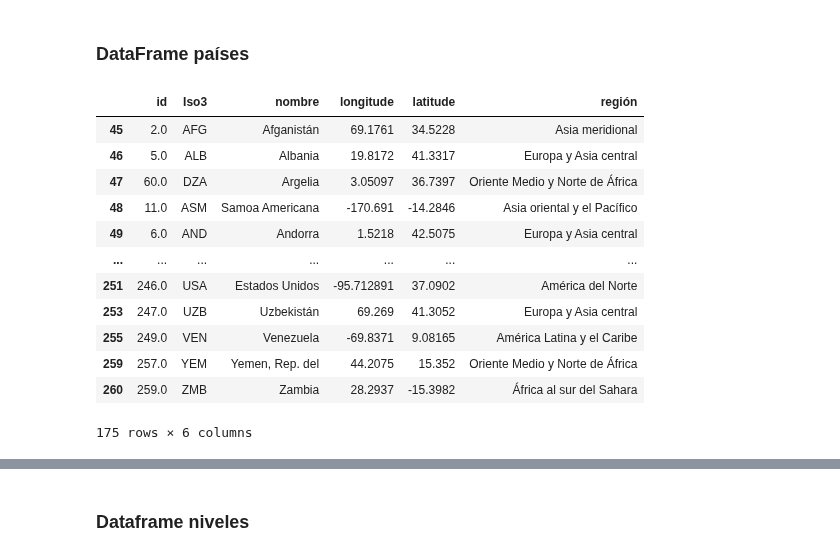
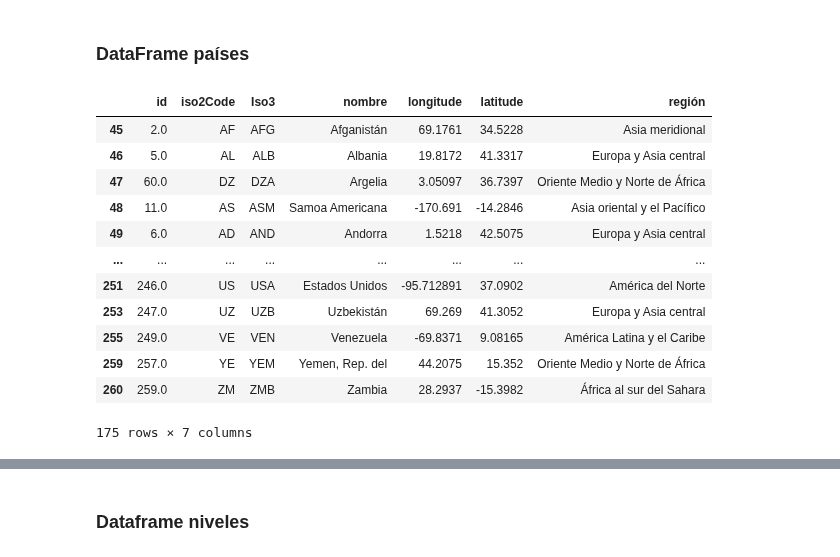
Before and after one commit to jorgeav527/life-expectancy, a Jupyter notebook: draft/SQL_ingest.ipynb, the cells around one changed output, grey strips where cells are left out. Drawn from its saved outputs; the diff is of its cells as text; code cells hidden in the pictures.

```diff
--- a/draft/SQL_ingest.ipynb
+++ b/draft/SQL_ingest.ipynb
@@ -12,7 +10,7 @@ from sqlalchemy import create_engine
 
 # load parquet file as dataframe
 df1 = pd.read_parquet(
-    "https://github.com/jorgeav527/life-expectancy/blob/main/data_ware_house/df_unpd_%26_twb.parquet?raw=true",
+    "https://github.com/jorgeav527/life-expectancy/blob/main/pre_process_data/df_unpd_%26_twb.parquet?raw=true",
     engine="pyarrow",
 )
 df1.reset_index(inplace=True)
@@ -145,43 +144,43 @@ df_ingresos
 # %%
 df_paises = df_copy_df1[["countryiso3code_codes", "Iso3"]].copy()
 df_paises.drop_duplicates(inplace=True, ignore_index=True)
 df_paises.rename(
     columns={
         "countryiso3code_codes": "id",
     },
     inplace=True,
 )
 df_paises_merge_df2 = pd.merge(df_paises, df2, how="left", on="Iso3")
 df_paises_merge_df2.dropna(inplace=True)
 df_paises_merge_df2
 df_paises_agregados = df_paises_merge_df2[
-    ["id", "Iso3", "name", "longitude", "latitude", "region.value"]
+    ["id", "iso2Code", "Iso3", "name", "longitude", "latitude", "region.value"]
 ].copy()
 df_paises_agregados.rename(
     columns={
         "name": "nombre",
         "Longitude": "longitud",
         "Latitude": "latitud",
         "region.value": "región",
     },
     inplace=True,
 )
 # df_paises
 df_paises_agregados
 # %% [output]
-|  | id | Iso3 | nombre | longitude | latitude | región |
-| 45 | 2.0 | AFG | Afganistán | 69.1761 | 34.5228 | Asia meridional |
-| 46 | 5.0 | ALB | Albania | 19.8172 | 41.3317 | Europa y Asia central |
-| 47 | 60.0 | DZA | Argelia | 3.05097 | 36.7397 | Oriente Medio y Norte de África |
-| 48 | 11.0 | ASM | Samoa Americana | -170.691 | -14.2846 | Asia oriental y el Pacífico |
-| 49 | 6.0 | AND | Andorra | 1.5218 | 42.5075 | Europa y Asia central |
-| ... | ... | ... | ... | ... | ... | ... |
-| 251 | 246.0 | USA | Estados Unidos | -95.712891 | 37.0902 | América del Norte |
-| 253 | 247.0 | UZB | Uzbekistán | 69.269 | 41.3052 | Europa y Asia central |
-| 255 | 249.0 | VEN | Venezuela | -69.8371 | 9.08165 | América Latina y el Caribe |
-| 259 | 257.0 | YEM | Yemen, Rep. del | 44.2075 | 15.352 | Oriente Medio y Norte de África |
-| 260 | 259.0 | ZMB | Zambia | 28.2937 | -15.3982 | África al sur del Sahara |
+|  | id | iso2Code | Iso3 | nombre | longitude | latitude | región |
+| 45 | 2.0 | AF | AFG | Afganistán | 69.1761 | 34.5228 | Asia meridional |
+| 46 | 5.0 | AL | ALB | Albania | 19.8172 | 41.3317 | Europa y Asia central |
+| 47 | 60.0 | DZ | DZA | Argelia | 3.05097 | 36.7397 | Oriente Medio y Norte de África |
+| 48 | 11.0 | AS | ASM | Samoa Americana | -170.691 | -14.2846 | Asia oriental y el Pacífico |
+| 49 | 6.0 | AD | AND | Andorra | 1.5218 | 42.5075 | Europa y Asia central |
+| ... | ... | ... | ... | ... | ... | ... | ... |
+| 251 | 246.0 | US | USA | Estados Unidos | -95.712891 | 37.0902 | América del Norte |
+| 253 | 247.0 | UZ | UZB | Uzbekistán | 69.269 | 41.3052 | Europa y Asia central |
+| 255 | 249.0 | VE | VEN | Venezuela | -69.8371 | 9.08165 | América Latina y el Caribe |
+| 259 | 257.0 | YE | YEM | Yemen, Rep. del | 44.2075 | 15.352 | Oriente Medio y Norte de África |
+| 260 | 259.0 | ZM | ZMB | Zambia | 28.2937 | -15.3982 | África al sur del Sahara |
-175 rows × 6 columns
+175 rows × 7 columns
 [interactive output not drawn]
 # %% [markdown]
 ### Dataframe niveles
```
Also changed, not shown: parts of 6 cells of this notebook, 2 other files.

## Exercise aim
Find the lines above that contain the word "inplace" and copy each one.

## Response to the exercise
 df1.reset_index(inplace=True)
 df_paises.drop_duplicates(inplace=True, ignore_index=True)
     inplace=True,
 df_paises_merge_df2.dropna(inplace=True)
     inplace=True,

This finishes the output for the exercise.